breakfast in Paris France

American breakfast, Paris table

“The girl is describing her roommate, the annoying habit she has of putting the hot plate on the highest power and burning everything she cooks.  ‘She eats fish sticks a lot.’  Oh my dear, I want to say.  You are in the most fantastic city in the world, enjoying – I would hope – a meal that would feed many here for an entire day; and your conversation centers on roomie’s hot plate habits?  Jaded, are you, to all of the lovely little things around you?  Did you notice that darling little girl walking with her father, covered from head to toe, her arms outstretched, as if all of the layers of clothing prevented her from lowering her arms?”

Paris musicians

Save your coins for Paris musicians!

One can only imagine that this young woman might have the privilege of going to school for a time in Paris.  And perhaps her mom is having a ‘check-up on her daughter’ visit.  In that scenario I wouldn’t imagine spill-all stories of romantic liaisons or wee-hour partying along rue de Rivoli, but I would be very disappointed in my daughter’s mundane observations.

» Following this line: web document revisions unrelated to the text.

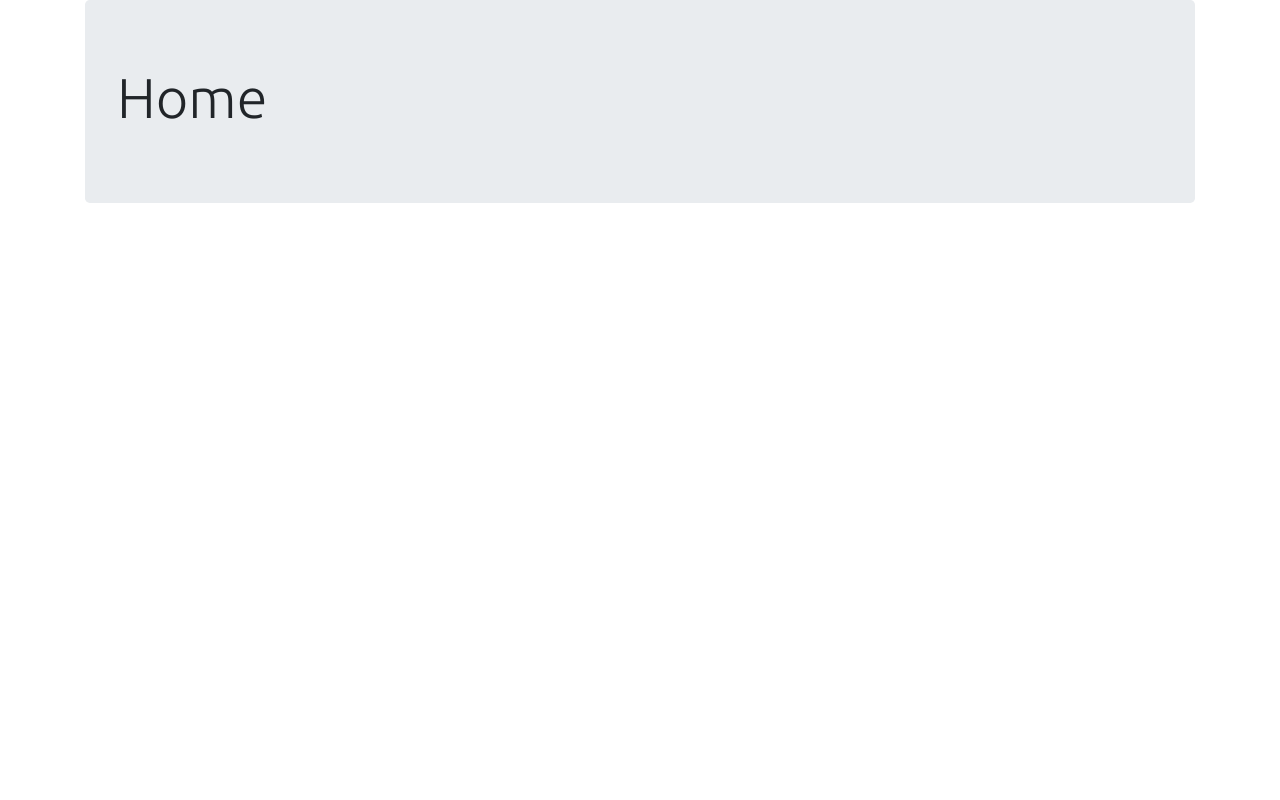
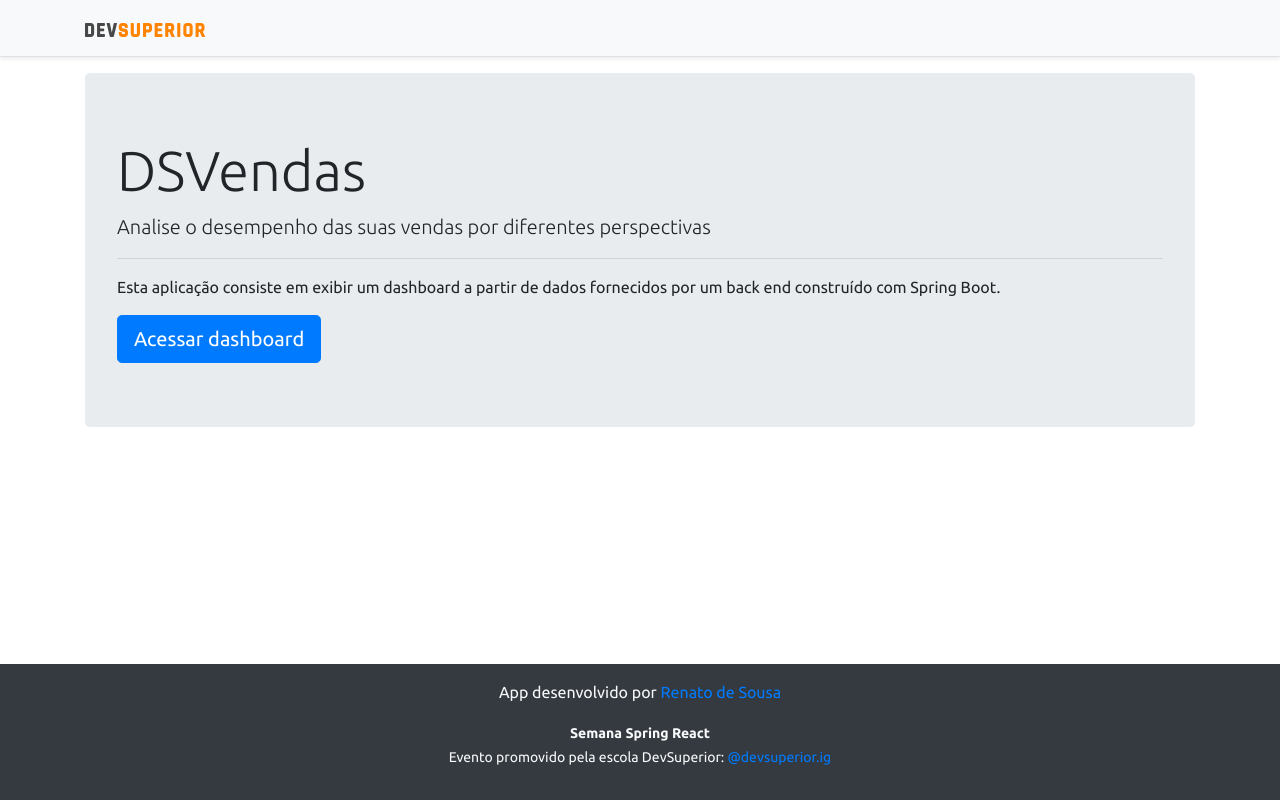
Before and after one commit to RenatodeSousa/projeto-sds3, a React (Create React App) app in the folder frontend/: page / in a window 1280 px wide. Built offline with nearby package versions, Linux system fonts and the light colour scheme.

Commit message:
Home, navigation

```diff
--- a/frontend/src/components/NavBar/index.tsx
+++ b/frontend/src/components/NavBar/index.tsx
@@ -1,4 +1,6 @@
 import ImgDsDark from 'assets/img/ds_dark.svg'
+import {Link} from "react-router-dom";
+import React from "react";
 
 const NavBar = () => {
     return (
@@ -6,7 +8,9 @@
             className="d-flex flex-column flex-md-row align-items-center p-3 px-md-4 mb-3 bg-light border-bottom shadow-sm">
             <div className="container">
                 <nav className="my-2 my-md-0 mr-md-3">
-                    <img src={ImgDsDark} alt="DevSuperior" width="120"/>
+                    <Link to="/">
+                        <img src={ImgDsDark} alt="DevSuperior" width="120"/>
+                    </Link>
                 </nav>
             </div>
         </div>
--- a/frontend/src/pages/Home/index.tsx
+++ b/frontend/src/pages/Home/index.tsx
@@ -1,11 +1,26 @@
+import NavBar from "../../components/NavBar";
+import Footer from "../../components/Footer";
+import React from "react";
+import {Link} from "react-router-dom";
 
 const Home = () => {
     return (
+        <>
+            <NavBar/>
             <div className="container">
                 <div className="jumbotron">
-                <h1 className="display-4">Home</h1>
+                    <h1 className="display-4">DSVendas</h1>
+                    <p className="lead">Analise o desempenho das suas vendas por diferentes perspectivas</p>
+                    <hr/>
+                    <p>Esta aplicação consiste em exibir um dashboard a partir de dados fornecidos por um back end
+                        construído com Spring Boot.</p>
+                    <Link className="btn btn-primary btn-lg" to="/dashboard">
+                        Acessar dashboard
+                    </Link>
                 </div>
             </div>
+            <Footer/>
+            </>
                 );
                 }
 
```
Lines whose indentation alone changed are shown as unchanged.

Have you walked along the Seine at all hours and at every opportunity?  Have you smiled at the stolen kiss you saw on the steps down to the quai?  Have you stopped to enjoy the entertainer on the bridge and slipped a coin or two into his case?  Have you been a little confused and had to guess, when ordering a ham sandwich at a bakery and being asked what type of ham?  (Not quite as simple as in the states!)  Have you washed your clothes and spread them along the heaters and from the doorways to dry without a thought of that large washer and dryer at home?  It’s a bit like camping, you know, where the conveniences and space may be less but the self-sufficiency and charm are great.

All of that rambling is to say that those little scenes erase some of the momentary irritations you have at home… and they should.  In Paris a uniquely appealing universe greets you at every corner.  Choose to embrace all of those experiences and let the little stuff slide!

We’d love to hear from you!  swsheridan@francedailyphoto.com

Copyright © 2005-2015, LuxeEuro, LLC.   Photo and text, all rights reserved.